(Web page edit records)

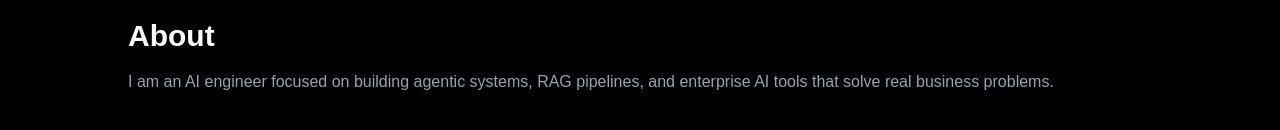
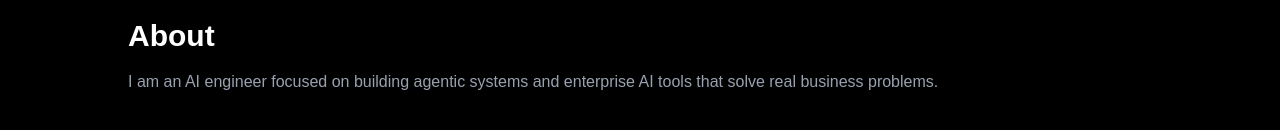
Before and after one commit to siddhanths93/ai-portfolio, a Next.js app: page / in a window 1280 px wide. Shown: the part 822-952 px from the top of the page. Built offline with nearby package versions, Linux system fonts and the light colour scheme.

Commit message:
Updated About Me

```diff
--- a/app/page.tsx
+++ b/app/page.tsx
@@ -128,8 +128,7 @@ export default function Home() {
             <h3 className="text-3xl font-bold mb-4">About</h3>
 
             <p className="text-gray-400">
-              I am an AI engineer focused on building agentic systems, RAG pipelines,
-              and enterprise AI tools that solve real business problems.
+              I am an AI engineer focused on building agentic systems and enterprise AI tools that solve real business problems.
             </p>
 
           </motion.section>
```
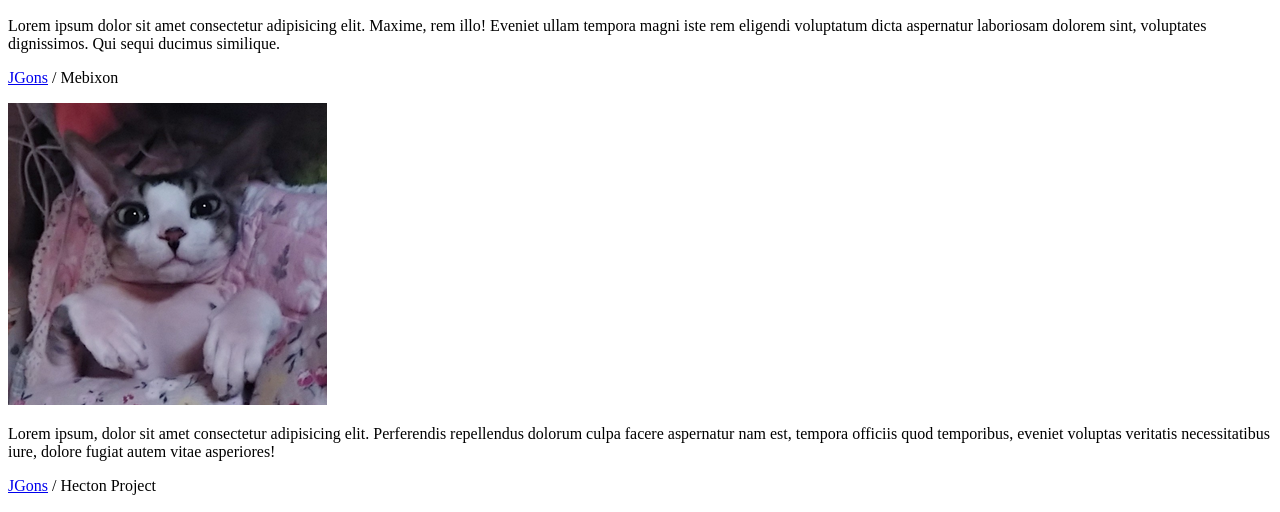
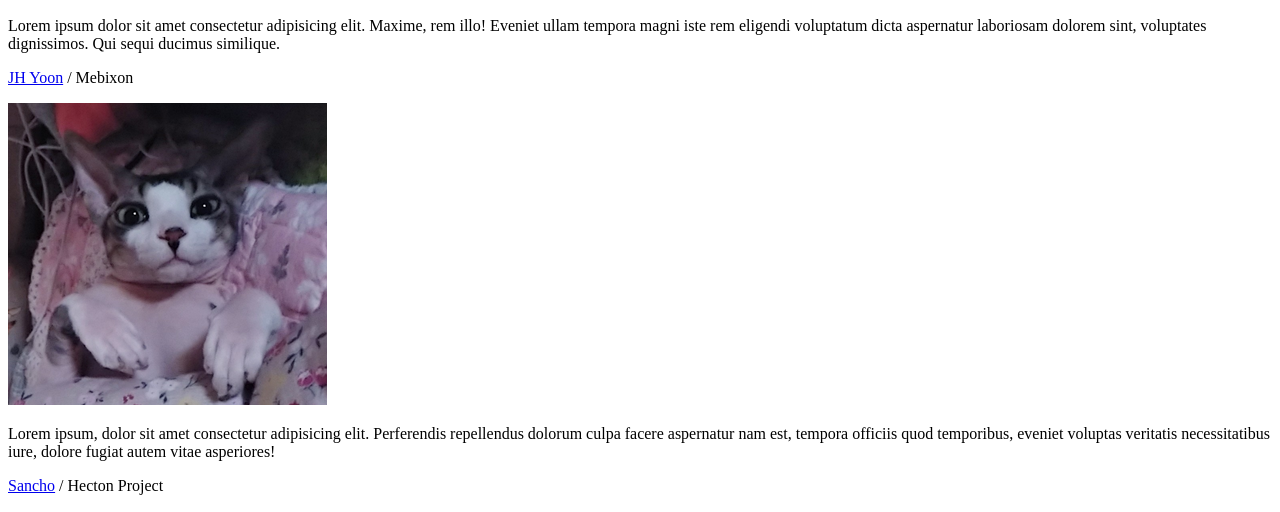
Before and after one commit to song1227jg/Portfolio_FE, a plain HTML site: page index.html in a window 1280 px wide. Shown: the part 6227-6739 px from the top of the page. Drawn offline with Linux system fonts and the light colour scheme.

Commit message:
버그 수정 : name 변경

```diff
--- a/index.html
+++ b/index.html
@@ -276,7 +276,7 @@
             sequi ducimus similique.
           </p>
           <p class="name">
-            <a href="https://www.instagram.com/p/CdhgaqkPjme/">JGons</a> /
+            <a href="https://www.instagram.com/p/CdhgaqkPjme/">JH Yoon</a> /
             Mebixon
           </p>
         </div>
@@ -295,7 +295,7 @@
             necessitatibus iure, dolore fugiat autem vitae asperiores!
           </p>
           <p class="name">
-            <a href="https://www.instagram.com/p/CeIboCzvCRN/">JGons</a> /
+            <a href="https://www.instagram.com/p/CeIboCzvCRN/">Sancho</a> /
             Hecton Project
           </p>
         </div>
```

What you will do: Each entry above is to be duplicated exactly, and its pictures omitted.

Exercise output:
Before and after one commit to siddhanths93/ai-portfolio, a Next.js app: page / in a window 1280 px wide. Shown: the part 822-952 px from the top of the page. Built offline with nearby package versions, Linux system fonts and the light colour scheme.

Commit message:
Updated About Me

```diff
--- a/app/page.tsx
+++ b/app/page.tsx
@@ -128,8 +128,7 @@ export default function Home() {
             <h3 className="text-3xl font-bold mb-4">About</h3>
 
             <p className="text-gray-400">
-              I am an AI engineer focused on building agentic systems, RAG pipelines,
-              and enterprise AI tools that solve real business problems.
+              I am an AI engineer focused on building agentic systems and enterprise AI tools that solve real business problems.
             </p>
 
           </motion.section>
```
Before and after one commit to song1227jg/Portfolio_FE, a plain HTML site: page index.html in a window 1280 px wide. Shown: the part 6227-6739 px from the top of the page. Drawn offline with Linux system fonts and the light colour scheme.

Commit message:
버그 수정 : name 변경

```diff
--- a/index.html
+++ b/index.html
@@ -276,7 +276,7 @@
             sequi ducimus similique.
           </p>
           <p class="name">
-            <a href="https://www.instagram.com/p/CdhgaqkPjme/">JGons</a> /
+            <a href="https://www.instagram.com/p/CdhgaqkPjme/">JH Yoon</a> /
             Mebixon
           </p>
         </div>
@@ -295,7 +295,7 @@
             necessitatibus iure, dolore fugiat autem vitae asperiores!
           </p>
           <p class="name">
-            <a href="https://www.instagram.com/p/CeIboCzvCRN/">JGons</a> /
+            <a href="https://www.instagram.com/p/CeIboCzvCRN/">Sancho</a> /
             Hecton Project
           </p>
         </div>
```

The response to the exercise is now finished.